For USAID, WUF was an opportunity to showcase our new policy on Sustainable Urban Service Delivery, [pdf] to advance our thinking on how to put the policy into practice, and to hear from experts and officials around the world about their approaches to urban development challenges.
At the heart of USAID’s new policy lies this fundamental principle: Growing cities can help to drive inclusive development; but local governments, organizations and communities must work together to ensure that urban growth does not overwhelm local capacity to deliver basic services, and that the benefits of urbanization are felt by society’s most vulnerable.
The policy ensures that we are able to support cities to deliver transparent, accountable and inclusive services to the urban poor in ways that are politically and financially sustainable, promote resilience and support multi-stakeholder partnerships.

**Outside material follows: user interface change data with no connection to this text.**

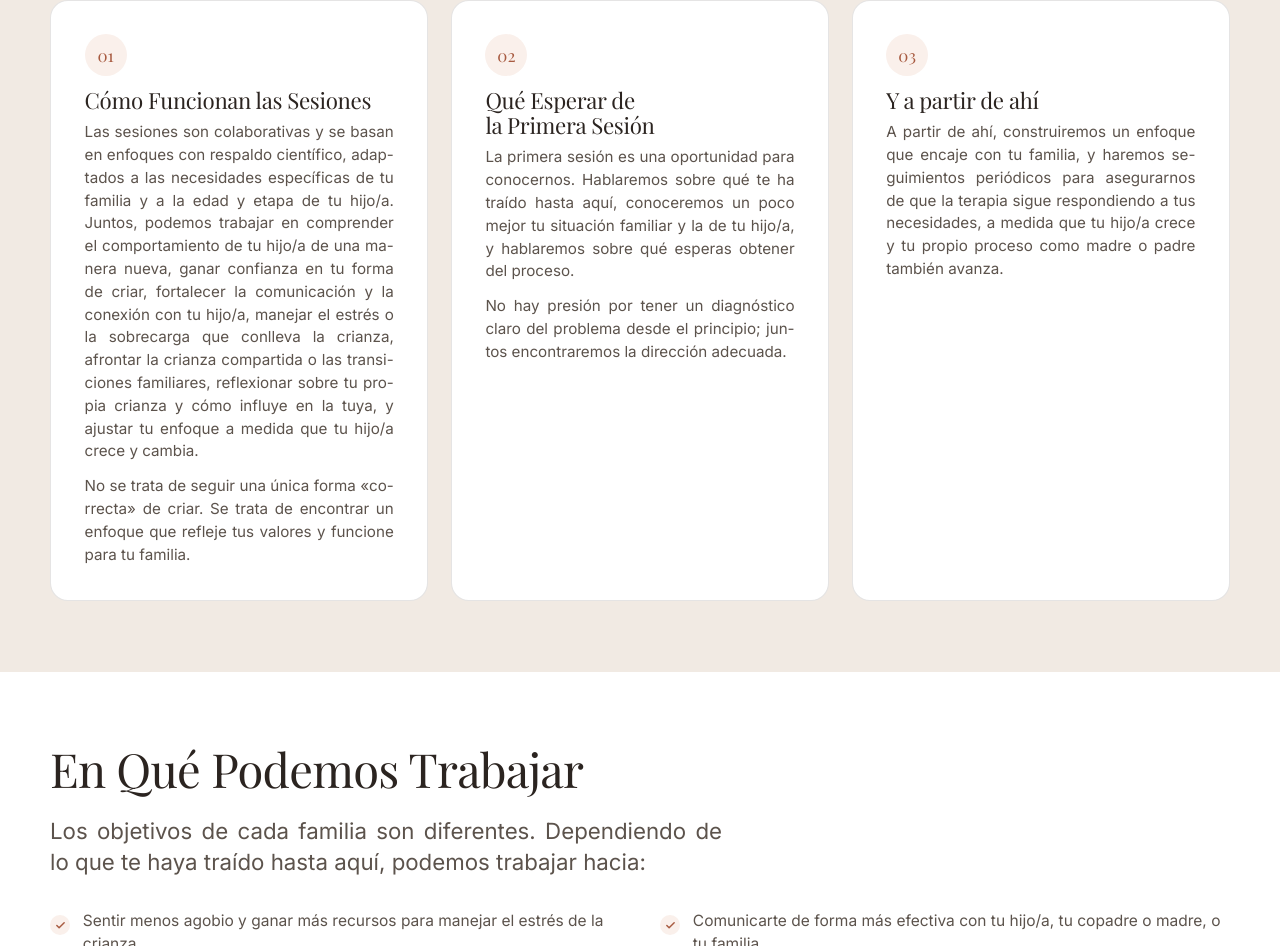
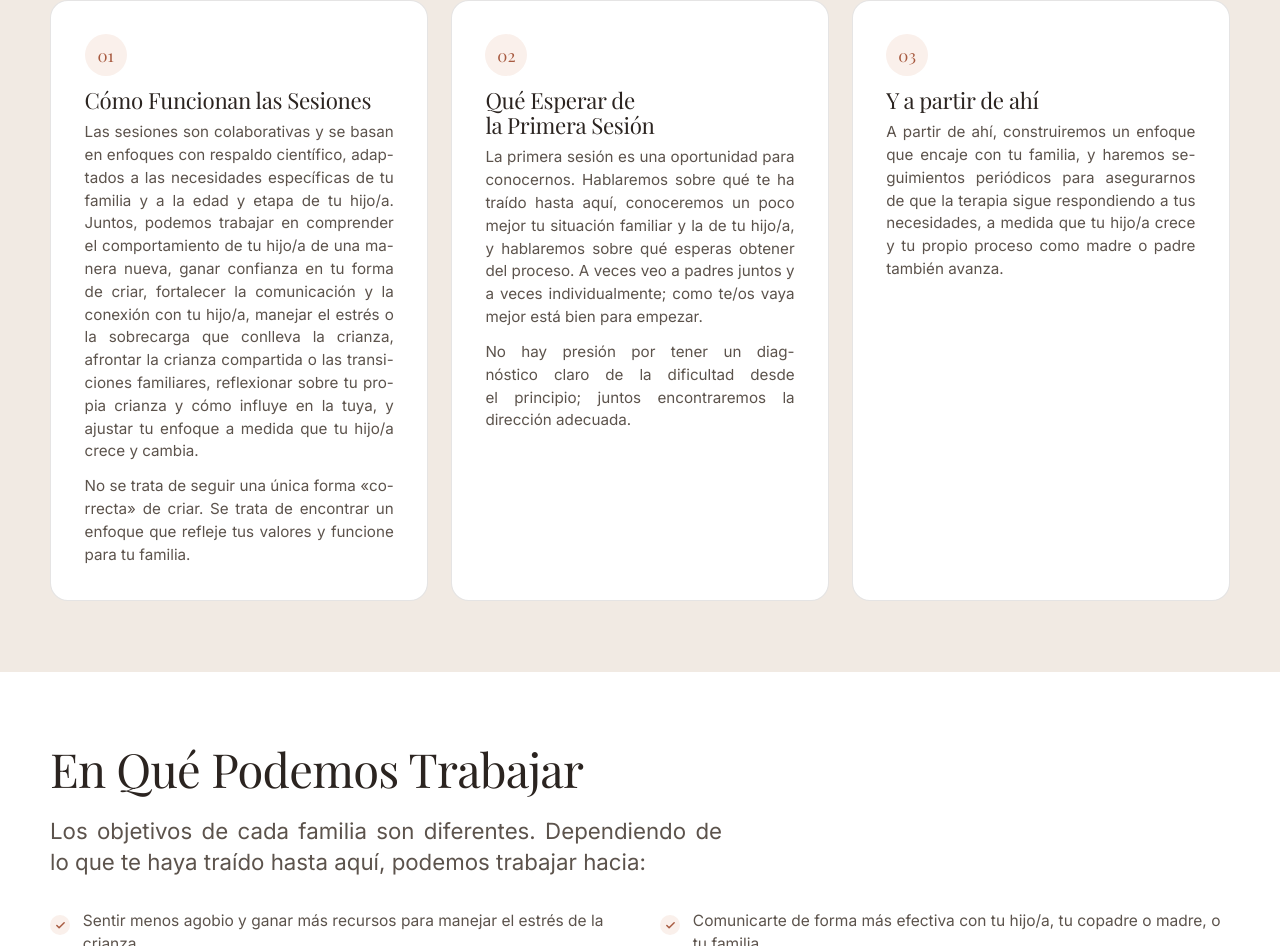
Before and after one commit to cristinamagrina/cristinamagrina-ca, a plain HTML site: page es/parents.html in a window 1280 px wide. Shown: the part 1321-2267 px from the top of the page. Drawn offline with nearby package versions, Linux system fonts and the light colour scheme.

Commit message:
Update Parents page step 2 tile text (ES)
Added sentence about seeing parents together or individually, and
changed problema to dificultad in the following sentence.

Co-Authored-By: Claude Sonnet 5 <noreply@anthropic.com>

```diff
--- a/es/parents.html
+++ b/es/parents.html
@@ -89,7 +89,7 @@
       <div class="tile reveal">
         <span class="tile__num">02</span>
         <h3>Qué Esperar de la Primera Sesión</h3>
-        <p>La primera sesión es una oportunidad para conocernos. Hablaremos sobre qué te ha traído hasta aquí, conoceremos un poco mejor tu situación familiar y la de tu hijo/a, y hablaremos sobre qué esperas obtener del proceso.</p><p>No hay presión por tener un diagnóstico claro del problema desde el principio; juntos encontraremos la dirección adecuada.</p>
+        <p>La primera sesión es una oportunidad para conocernos. Hablaremos sobre qué te ha traído hasta aquí, conoceremos un poco mejor tu situación familiar y la de tu hijo/a, y hablaremos sobre qué esperas obtener del proceso. A veces veo a padres juntos y a veces individualmente; como te/os vaya mejor está bien para empezar.</p><p>No hay presión por tener un diagnóstico claro de la dificultad desde el principio; juntos encontraremos la dirección adecuada.</p>
       </div>
       <div class="tile reveal">
         <span class="tile__num">03</span>
```
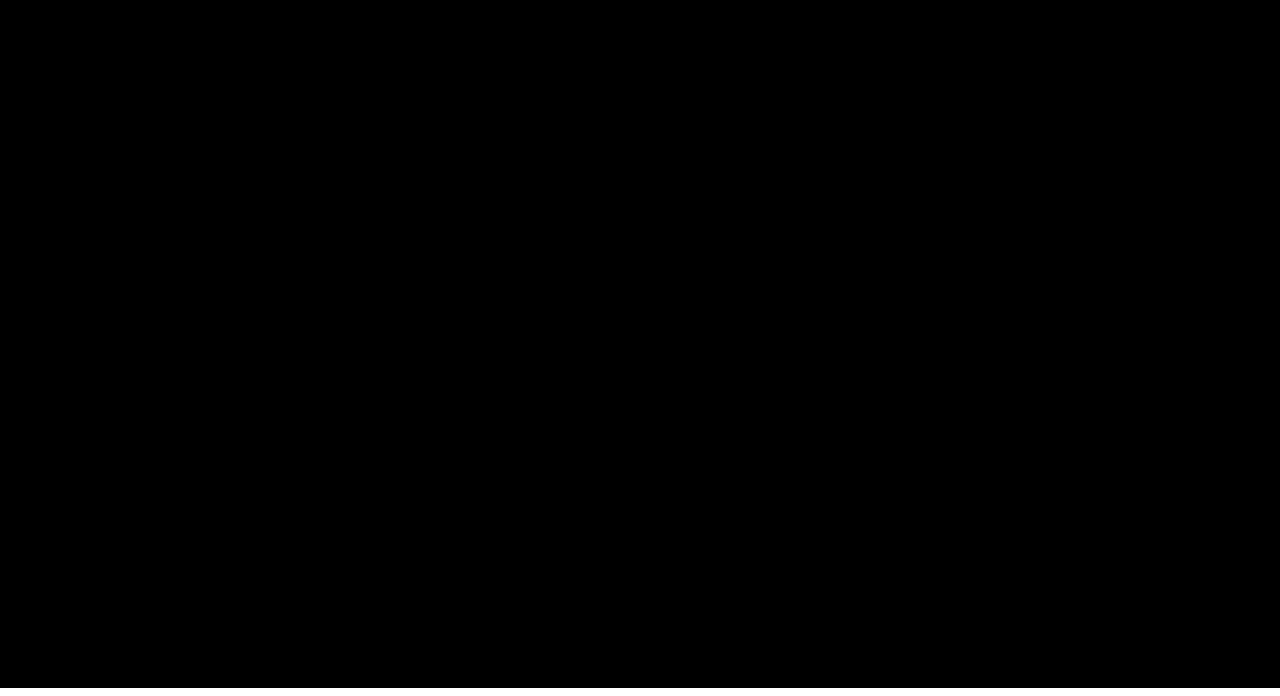
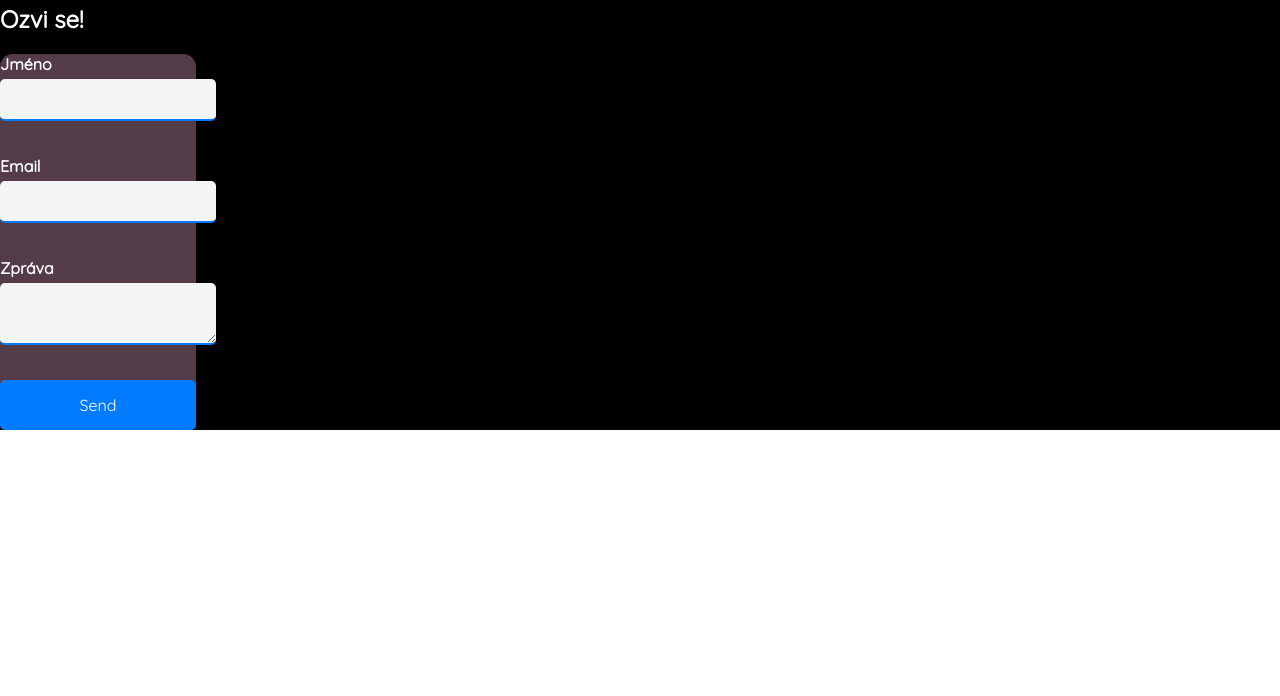
Before and after one commit to Kouzi99/feelpresent, a plain HTML site: page index.html in a window 1280 px wide. Shown: the part 1240-1936 px from the top of the page. After the commit the page ends 1678 px from the top, so only its background shows below. Drawn offline with Linux system fonts and the light colour scheme.

Commit message:
email box

```diff
--- a/index.html
+++ b/index.html
@@ -49,16 +49,16 @@
 
                 <div ID="list-items" style="display: none;">
 
-                    <a class="nav-link"  href="">Work</a>
-                    <a class="nav-link"  href="">About me</a>
-                    <a class="nav-link"  href="">Contact</a>
+                    <a class="nav-link"  href="#me">O mně</a>
+                    <a class="nav-link"  href="#work">Odkazy</a>
+                    <a class="nav-link"  href="#contact">Dotazy</a>
 
                 </div>
             </div>
 <!-- Desktop navigation -->
             <ul class="navbar-desktop">
 
-                <li class="navbar-item "><a class="nav-link"  href="">O mně</a></li>
+                <li class="navbar-item "><a class="nav-link"  href="#me">O mně</a></li>
                 <li class="navbar-item "><a class="nav-link"  href="#work">Odkazy</a></li>
                 <li class="navbar-item "><a class="nav-link"  href="#contact">Dotazy</a></li>
 
@@ -79,7 +79,7 @@
             <div class="loader"></div>
         </div>
 
-        <section  class="background top">
+        <section id="me" class="background top">
             <div class="container1">
                     <div class="content">
 
@@ -114,16 +114,34 @@
 
         <section class="background black">
 
-            <div id="contact" class="container1">
-                    <div class="content">
-
+            <div id="contact" class="container">
+                    <div class="content-form">
+                        <h1>Ozvi se!</h1>
+                        <form id="contact-form">
+                                <label for="name">Jméno </label>
+                                <input type="text" id="name" name="name" required><br>
+                                <label for="email">Email </label>
+                                <input type="email" id="email" name="email" required><br>
+                                <label for="message">Zpráva </label>
+                                <textarea id="message" name="message" required></textarea><br>
+                                <input type="submit" value="Send">
+                                <div id="message-container"></div>
+                        </form>
+                     <script src="https://cdn.emailjs.com/dist/email.min.js"></script>
+                     <script src="skript.js"></script>
 
 
                     </div>
                 </div>
             </div>
         </section>
-        <section>
+        <section b>
+
+                </body>
+                </html>
+
+            </body>
+            </html>
 
         </section>
 
--- a/skript.js
+++ b/skript.js
@@ -44,3 +44,39 @@ menuIcon.addEventListener('click', () => {
 
     isOpen = !isOpen;
 });
+
+
+/* Email sender */
+
+// Initialize Email.js with your User ID
+emailjs.init("XZpi9scatTPgKf54Q"); // Replace with your actual User ID
+
+document.getElementById("contact-form").addEventListener("submit", function (event) {
+    event.preventDefault();
+
+    emailjs.sendForm("service_qj1lrc2", "template_yegir0h", this)
+          .then(function(response) {
+          // Display a success message
+            displayMessage("Email sent successfully!", "success");
+            }, function(error) {
+            // Display an error message
+            displayMessage("Email could not be sent. Please try again later.", "error");
+            });
+});
+
+// Function to display messages
+function displayMessage(message, messageType) {
+  const messageContainer = document.getElementById("message-container");
+  messageContainer.textContent = message;
+
+  if (messageType === "success") {
+      messageContainer.style.color = "green";
+  } else if (messageType === "error") {
+      messageContainer.style.color = "red";
+  }
+
+  // Clear the message after a few seconds (optional)
+  setTimeout(function() {
+      messageContainer.textContent = "";
+  }, 5000); // Clear message after 5 seconds
+}
--- a/styles.css
+++ b/styles.css
@@ -244,3 +244,78 @@ section.black{
     0% { transform: rotate(0deg); }
     100% { transform: rotate(360deg); }
 }
+
+/* style of email form */
+.container{
+    display: flex;
+    align-content: center;
+    justify-content: center;
+}
+.content-form{
+
+    display: flex;
+    flex-direction: column;
+}
+#contact-form{
+    color: #ffffff;
+    display: flex;
+    flex-direction: column;
+    background-color: #533c47;
+    border-radius: 1vw;
+}
+input{
+    border-radius: 3vw;
+}
+/* Style the submit button */
+input[type="submit"] {
+    background-color: #007bff; /* Button background color */
+    color: #fff; /* Text color */
+    padding: 15px 30px; /* Padding around text */
+    border: none; /* Remove default button border */
+    border-radius: 5px; /* Rounded corners */
+    cursor: pointer;
+    font-size: 16px; /* Font size */
+    transition: background-color 0.3s ease; /* Smooth color transition on hover */
+}
+
+/* Hover effect */
+input[type="submit"]:hover {
+    background-color: #0056b3; /* Darker color on hover */
+}
+
+/* input dorm  */
+/* Style text inputs */
+input[type="text"],
+input[type="email"],
+textarea {
+    width: 100%;
+    padding: 10px;
+    margin-bottom: 15px;
+    border: none;
+    border-bottom: 2px solid #007bff; /* Bottom border style and color */
+    border-radius: 5px;
+    background-color: #f5f5f5; /* Background color */
+    font-size: 16px;
+    color: #333; /* Text color */
+    transition: border-bottom 0.3s ease, box-shadow 0.3s ease; /* Transition effect for the bottom border and box shadow */
+
+    /* Apply a box shadow when the input is focused (clicked or selected) */
+    &:focus {
+        border-bottom: 2px solid #0056b3; /* Change bottom border color on focus */
+        box-shadow: 0 2px 6px rgba(0, 0, 0, 0.1); /* Add a subtle box shadow on focus */
+    }
+}
+
+/* Style labels */
+label {
+    display: block;
+    font-weight: bold;
+    margin-bottom: 5px;
+}
+
+/* Style the submit button */
+input[type="submit"] {
+    /* Your button styles here */
+}
+
+/* Add additional styles for specific input types or classes as needed */
```
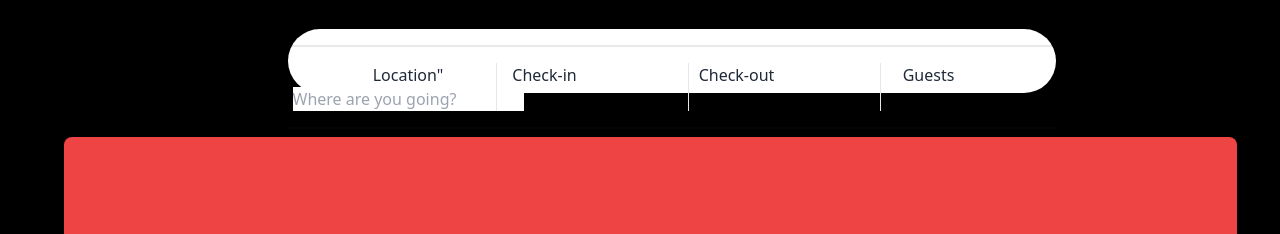
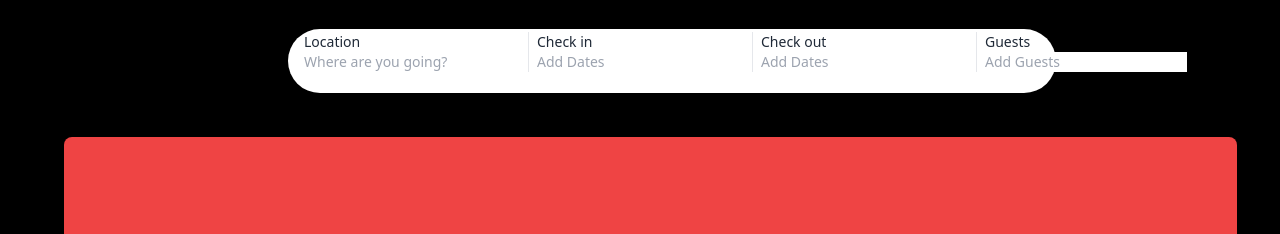
Before and after one commit to DeLadyJ/Deliveradle8, a plain HTML site: page index.html in a window 1280 px wide. Shown: the part 75-309 px from the top of the page. Drawn offline with nearby package versions, Linux system fonts and the light colour scheme.

Commit message:
added padding to nav, made the nav text smaller

```diff
--- a/index.html
+++ b/index.html
@@ -17,16 +17,25 @@
             <svg class="absolute top-6 right-40 w-6 h-6" fill="white" stroke="currentColor" viewBox="0 0 24 24" xmlns="http://www.w3.org/2000/svg"><path stroke-linecap="round" stroke-linejoin="round" stroke-width="2" d="M21 12a9 9 0 01-9 9m9-9a9 9 0 00-9-9m9 9H3m9 9a9 9 0 01-9-9m9 9c1.657 0 3-4.03 3-9s-1.343-9-3-9m0 18c-1.657 0-3-4.03-3-9s1.343-9 3-9m-9 9a9 9 0 019-9"></path></svg>
             </div>
         </header>
-        <nav class="bg-white rounded-full h-16 w-3/5 ml-72 flex">
-           <div class="menu menu-horizontal divider">
-                <div class="grid grid-cols-4 divide-x text-center">
-                    <div  class="w-60">
-                        <label="">Location"</label><br>
-                        <input type="text" placeholder="Where are you going?">
+        <nav class="bg-white rounded-full h-16 w-3/5 ml-72">
+           <div class="menu menu-horizontal">
+                <div class="grid grid-cols-4 divide-x text-sm">
+                    <div class="w-56 pl-4">
+                        <label class="">Location</label><br>
+                        <input class="" type="text" placeholder="Where are you going?">
                     </div>
-                    <div class="divider-horizontal w-24">Check-in</div>
-                    <div class="divider-horizontal w-24">Check-out</div>
-                    <div class="divider-horizontal w-24">Guests</div>
+                    <div class="divider-horizontal w-24 pl-2">
+                    <label class="">Check in</label><br>
+                    <input class="" type="text" placeholder="Add Dates">
+                    </div>
+                    <div class="divider-horizontal w-24 pl-2">
+                    <label class="">Check out</label><br>
+                    <input class="" type="text" placeholder="Add Dates">
+                    </div>
+                    <div class="divider-horizontal w-24 pl-2">
+                    <label class="">Guests</label><br>
+                    <input class="" type="text" placeholder="Add Guests">
+                    </div>
                     <!--<svg class="w-12 h-12" fill="currentColor" viewBox="0 0 20 20" xmlns="http://www.w3.org/2000/svg"><path d="M9 9a2 2 0 114 0 2 2 0 01-4 0z"></path><path fill-rule="evenodd" d="M10 18a8 8 0 100-16 8 8 0 000 16zm1-13a4 4 0 00-3.446 6.032l-2.261 2.26a1 1 0 101.414 1.415l2.261-2.261A4 4 0 1011 5z" clip-rule="evenodd"></path></svg>-->
                 </div>
                 <!--<li class="60"><a>Location</a></li>
```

For example, our Climate Resilient Infrastructure Services [pdf] program is working to build the sustainability of five coastal and low-lying cities—Nacala, Mozambique; Piura and Trujillo, Peru; Hue, Vietnam; and Santo Domingo, Dominican Republic—by helping them understand their climate vulnerabilities; develop and test techniques that can rapidly increase the climate resilience of water, transportation and other services; and better protect residents while preventing future development in high-risk areas. Together, the urban areas targeted by the program are home to more than 2.6 million people.
In Nacala, Mozambique, which is prone to heavy rains and landslides, we are helping the city create a database that maps vulnerable areas and provide technicians with a better understanding of how weather and climate impact infrastructure services. This work will help to ensure that Nacala and other cities in Mozambique — projected to be the fourth most urbanized country in southern Africa by 2025 — can continue to serve as the country’s economic hubs and drivers of development.
In Hue, Vietnam we are helping urban planners customize and apply a tailored software tool that anticipates the effects of climate change on newly urbanizing areas and critical infrastructure. This work will help lessen the impact of events like the 2006 flood that submerged the city of 340,000 under 6 feet of flood water, paralyzing it for days. Planners have already used the tool to adjust master plans for three zones outside of the city of Hue that are expected to urbanize quickly in the coming years.
And in Afghanistan, through the Regional Afghan Municipalities Program for Urban Populations (RAMP-UP), we are working to strengthen municipalities that have long suffered from underinvestment, limited support, low revenues, and weak institutional capacity. Some of the many successes of the four regionally based projects include implementation of solid waste collection and management programs; the establishment of public-private partnerships to generate revenue and to promote economic growth; support for female entrepreneurs through business training and local craft exhibitions; and increased revenue in some municipalities by as much as 26 percent.
The many debates and conversations at WUF made clear that the work we are doing in cities like Nacala, Hue, and throughout Afghanistan and elsewhere contributes to a mounting global urban agenda that promotes equity, inclusiveness, and the participation of communities, local and national governments, and the private sector.
Cities are growing by 70 million people each year, adding urgency to our efforts. Because cities are engines of growth, if we are successful in helping to build stronger and more resilient cities, we will also be helping to bring about a world without extreme poverty.